* **Task brief**
For every line in the data below, check for the word "response", then state how many lines have it. Answer with the number only.

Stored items
──────────

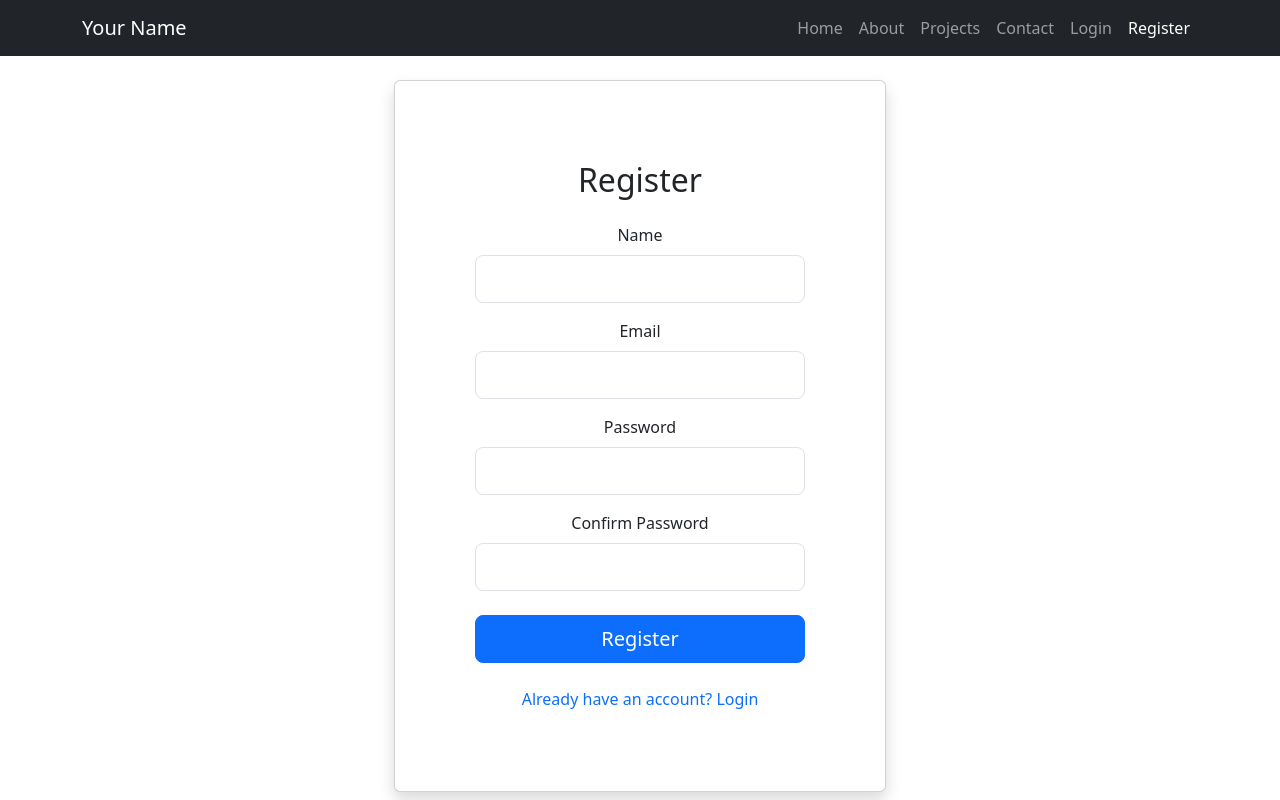
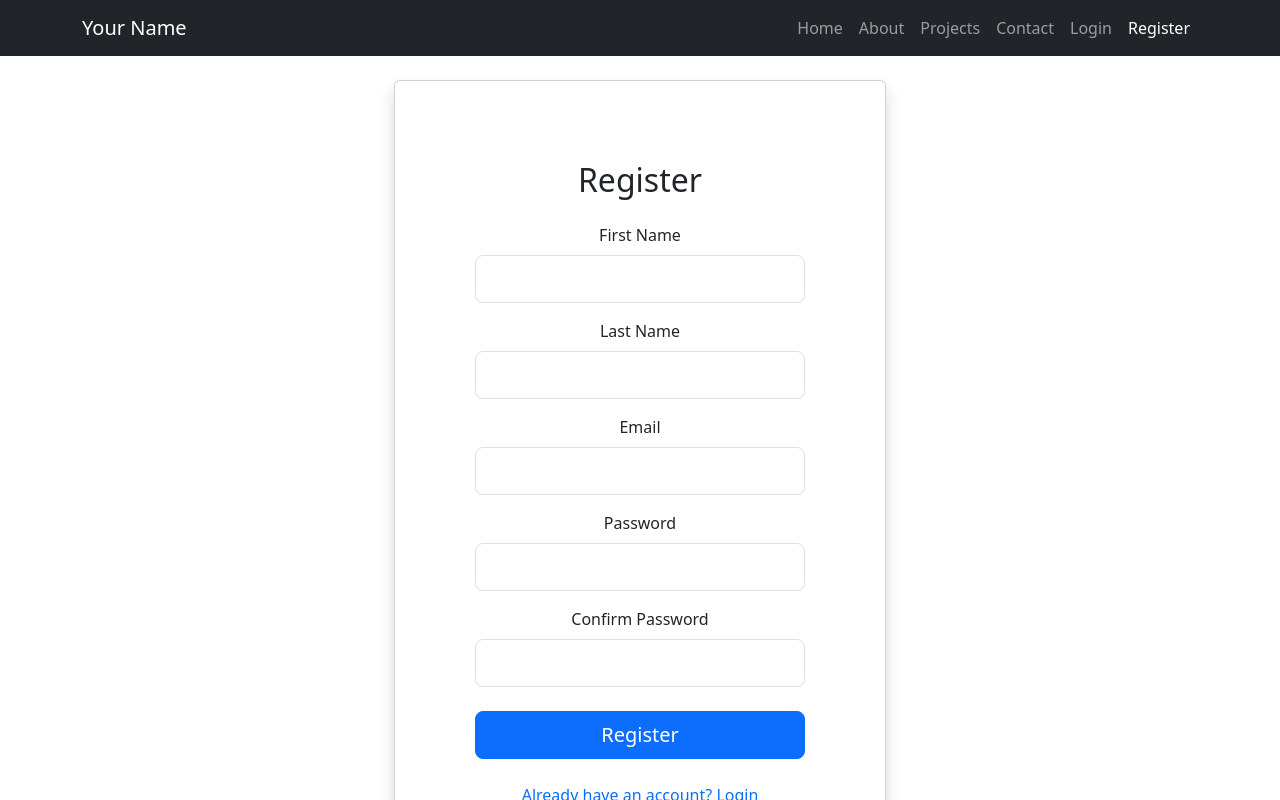
Before and after one commit to paoloSalazar/personal-portfolio-ui, a React (Vite) app: page /register in a window 1280 px wide. Shown: the top 800 px of the page. Built offline with nearby package versions, Linux system fonts and the light colour scheme; no server answers.

Commit message:
fix last name in register

```diff
--- a/src/components/Auth/Register.jsx
+++ b/src/components/Auth/Register.jsx
@@ -5,7 +5,8 @@ import { useAuth } from '../../contexts/AuthContext';
 import { register as registerApi } from '../../services/auth';
 
 const Register = () => {
-  const [name, setName] = useState('');
+  const [firstName, setFirstName] = useState('');
+  const [lastName, setLastName] = useState('');
   const [email, setEmail] = useState('');
   const [password, setPassword] = useState('');
   const [confirmPassword, setConfirmPassword] = useState('');
@@ -26,8 +27,8 @@ const Register = () => {
     setLoading(true);
 
     try {
-      const response = await registerApi(email, password, name);
-      login(response.token, response.user);
+      const response = await registerApi(email, password, firstName, lastName);
+      login(response.access_token, response.user);
       navigate('/');
     } catch (err) {
       setError(err.message || 'Registration failed');
@@ -46,11 +47,21 @@ const Register = () => {
               {error && <Alert variant="danger">{error}</Alert>}
               <Form onSubmit={handleSubmit}>
                 <Form.Group className="mb-3">
-                  <Form.Label>Name</Form.Label>
+                  <Form.Label>First Name</Form.Label>
                   <Form.Control
                     type="text"
-                    value={name}
-                    onChange={(e) => setName(e.target.value)}
+                    value={firstName}
+                    onChange={(e) => setFirstName(e.target.value)}
+                    required
+                    size="lg"
+                  />
+                </Form.Group>
+                <Form.Group className="mb-3">
+                  <Form.Label>Last Name</Form.Label>
+                  <Form.Control
+                    type="text"
+                    value={lastName}
+                    onChange={(e) => setLastName(e.target.value)}
                     required
                     size="lg"
                   />
--- a/src/services/auth.js
+++ b/src/services/auth.js
@@ -12,14 +12,14 @@ export const login = async (email, password) => {
   return handleResponse(response);
 };
 
-export const register = async (email, password, name) => {
+export const register = async (email, password, firstName, lastName) => {
   const url = `${API_BASE_URL}/auth/register`;
   const response = await fetch(url, {
     method: 'POST',
     headers: {
       'Content-Type': 'application/json',
     },
-    body: JSON.stringify({ email, password, name }),
+    body: JSON.stringify({ email, password, name: firstName, last_name: lastName }),
   });
   return handleResponse(response);
 };
```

──────────

* **Answer below**
7